Jason Kincy chose a new sport so he could remain competitive as he grew older, but he didn't realize that his new sport required some serious multi-tasking. On Thursday of last week, Kincy told the Bella Vista Fly Tyers about kayak fishing.

Kayak fishing is gaining popularity, Kincy said. It's not expensive to get started and anyone can do it.

2019 Kayak Tournament Schedule

March 17

April 13

May 18

June 29

July 27

August 24

Some Bella Vista lakes are excluded on certan dates. More information is available at www.facebook.com/fishitforward

"You're not tied to one lake," Jason Adams added. "You can load your kayak and go anywhere."

While Adams spent years fishing from the banks of lakes in the region, Kincy is brand new to fishing. Now both compete in kayak fishing tournaments which, they said, are a little different from a traditional bass tournament.

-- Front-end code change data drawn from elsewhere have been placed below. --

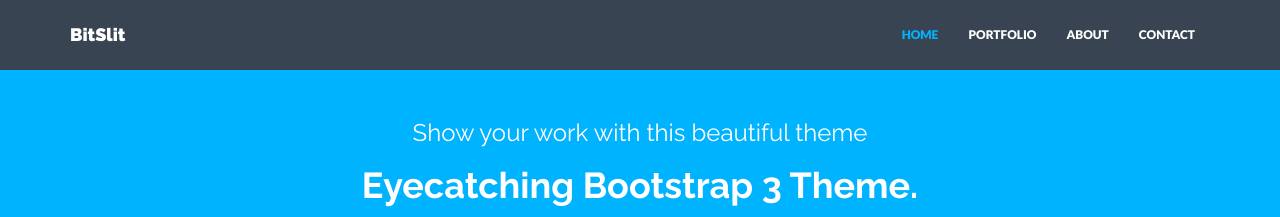
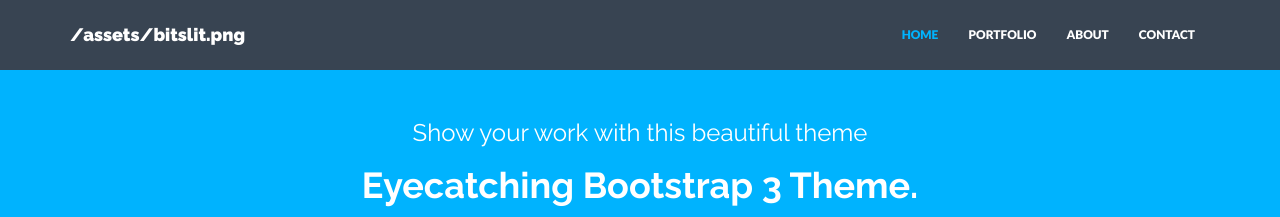
Before and after one commit to bitslit/portfolio, a Jekyll site: the page built from index.html, in a window 1280 px wide. Shown: the top 217 px of the page. Built offline with Jekyll 4.4.1, drawn with Linux system fonts in a browser that asks for light colours; nearby versions of some CDN libraries.

Commit message:
Update nav.html

```diff
--- a/_includes/nav.html
+++ b/_includes/nav.html
@@ -8,7 +8,7 @@
         <span class="icon-bar"></span>
         <span class="icon-bar"></span>
       </button>
-      <a class="navbar-brand" href="{{ "/"  | prepend: site.baseurl }}">{{ site.title }}</a>
+      <a class="navbar-brand" href="{{ "/"  | prepend: site.baseurl }}">{{ "/assets/bitslit.png" }}</a>
     </div>
     <div class="navbar-collapse collapse navbar-right">
       <ul class="nav navbar-nav">
```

In most fishing tournaments, the fish are weighed to determine the winner. Usually, the fish are brought back for an official weigh-in, which means most traditional fishing boats are equipped with a compartment that can hold live fish. There's no way to hold a live fish on a kayak.

Kayak fishermen don't use weight to measure their catch since there's no place to keep a scale. Instead, they use a special board that measures the length of the fish. During tournaments, the angler must lay the fish on the board along with a unique identifier that is provided by the tournament judges and then take a picture.

It's not easy to hold a squirming fish on a board on your lap in a kayak with one hand while using a smartphone to take a photo with the other hand, Kincy said. Kayak fishermen often lose equipment overboard before they master that skill.

When one of the Fly Tyers asked about potential kayak fishermen who don't use smartphones, there didn't seem to be a good answer. Tournaments require photographs and most anglers download their photos directly to the tournament website, Adams said. That way judging can start before the tournament is over.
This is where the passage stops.